officer was shot once in the chest within two to four feet of the truck.
Officer Chappell radioed that he had been shot. When the first officer
arrived on the scene, he stated that Officer Chappell’s gun was still in
its holster, but that the holster had been unsnapped. The shot resulted
in Officer Chappell’s death.
Pietri left the scene and drove
to his nephew’s house. He disposed of the truck by dumping it into a
canal off the Florida Turnpike. Pietri’s fingerprint was found on the
inside of the driver’s window. A search ensued for Pietri.
On 08/24/88, Pietri stole
another car. An officer, who was not in uniform, identified Pietri.
Pietri threatened to shoot the officer and proceeded to escape.
that same evening, Pietri stole a car from the driveway of a young
couple.

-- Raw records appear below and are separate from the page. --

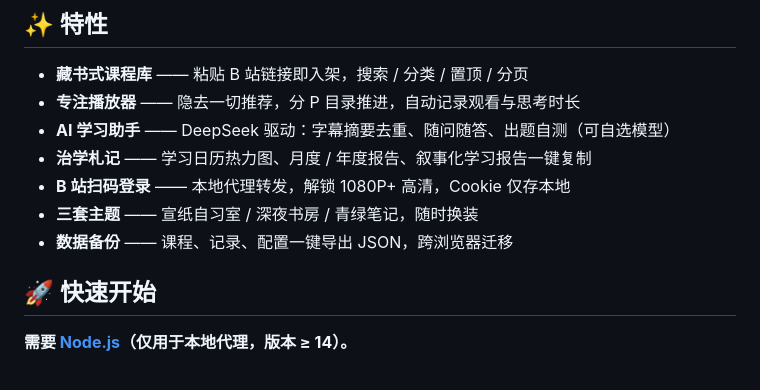
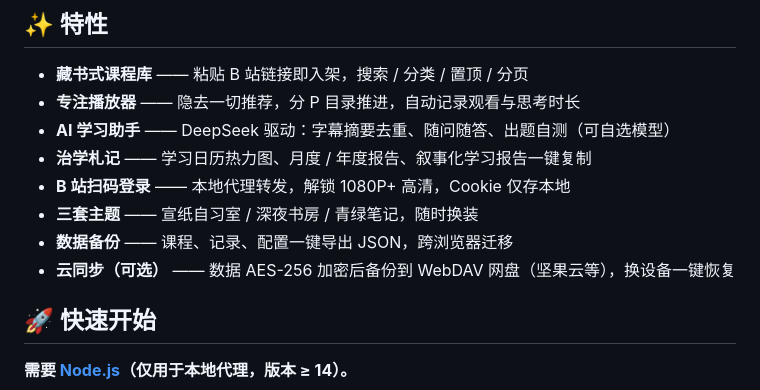
Before and after one commit to ofeocc/deepreel, a Markdown page: README.md, the part around the change. Drawn GitHub-style.

Commit message:
docs: README 补充云同步特性

```diff
--- a/README.md
+++ b/README.md
@@ -26,6 +26,7 @@
 - **B 站扫码登录** —— 本地代理转发，解锁 1080P+ 高清，Cookie 仅存本地
 - **三套主题** —— 宣纸自习室 / 深夜书房 / 青绿笔记，随时换装
 - **数据备份** —— 课程、记录、配置一键导出 JSON，跨浏览器迁移
+- **云同步（可选）** —— 数据 AES-256 加密后备份到 WebDAV 网盘（坚果云等），换设备一键恢复
 
 ## 🚀 快速开始
 
```
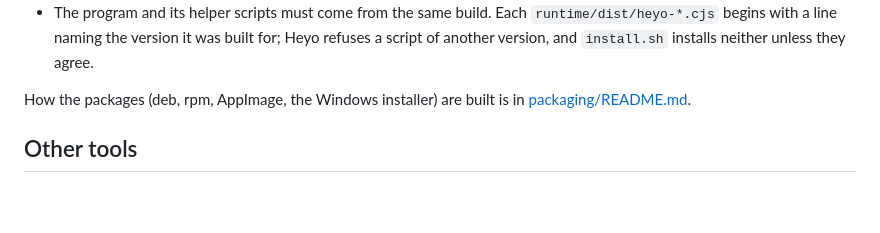
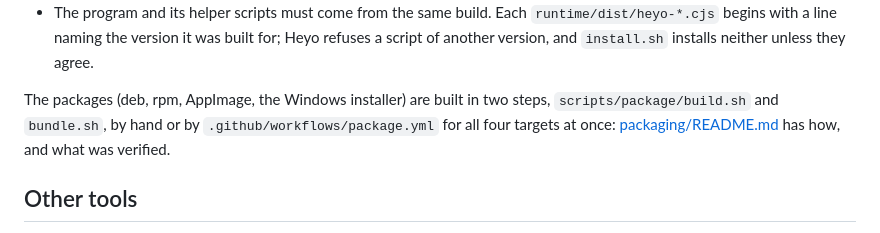
Before and after one commit to hdonix/heyo, a Markdown page: docs/development.md, the part around the change. Rendered like a GitHub page; blank space fills up the shorter version.

Commit message:
docs: point the development guide at the packaging scripts
Co-Authored-By: Claude Opus 5.5 <noreply@anthropic.com>

```diff
--- a/docs/development.md
+++ b/docs/development.md
@@ -244,8 +244,11 @@ traps it guards against:
   built for; Heyo refuses a script of another version, and `install.sh`
   installs neither unless they agree.
 
-How the packages (deb, rpm, AppImage, the Windows installer) are built is
-in [packaging/README.md](../packaging/README.md).
+The packages (deb, rpm, AppImage, the Windows installer) are built in two
+steps, `scripts/package/build.sh` and `bundle.sh`, by hand or by
+`.github/workflows/package.yml` for all four targets at once:
+[packaging/README.md](../packaging/README.md) has how, and what was
+verified.
 
 ## Other tools
 
```
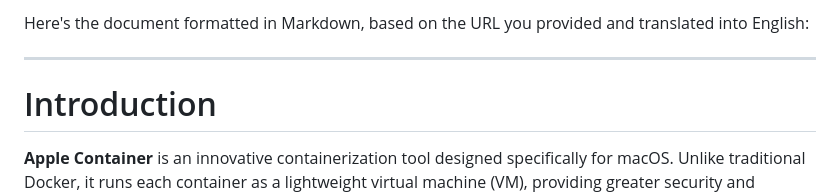
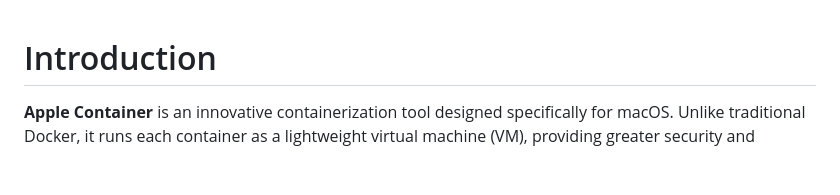
Before and after one commit to youroldmangaming/Common-Tasks, a Markdown page: macos_container.md, the part around the change. Drawn GitHub-style; blank space fills up the shorter version.

```diff
--- a/macos_container.md
+++ b/macos_container.md
@@ -1,6 +1,3 @@
-Here's the document formatted in Markdown, based on the URL you provided and translated into English:
-
----
 
 # Introduction
 
```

The wife was seated in the driver’s seat while the husband had
returned to the home to retrieve something. Pietri jumped into the car
and demanded that the wife drive. He said, “Drive, or I’ll shoot you.”
When she hesitated, Pietri pushed her out of the car and started to
drive away. Pietri did slow down to allow the husband to take the
couple’s child from the back seat.
A police officer spotted the
stolen car. Pietri stopped the car and motioned for the officer to
approach the car. As the officer approached with his gun drawn, Pietri
sped away. A car chase that involved speeds of over 100 mph took place
until Pietri lost control of the car. Pietri then jumped out of the car
and proceeded to run away. While running he reached in his pants, pulled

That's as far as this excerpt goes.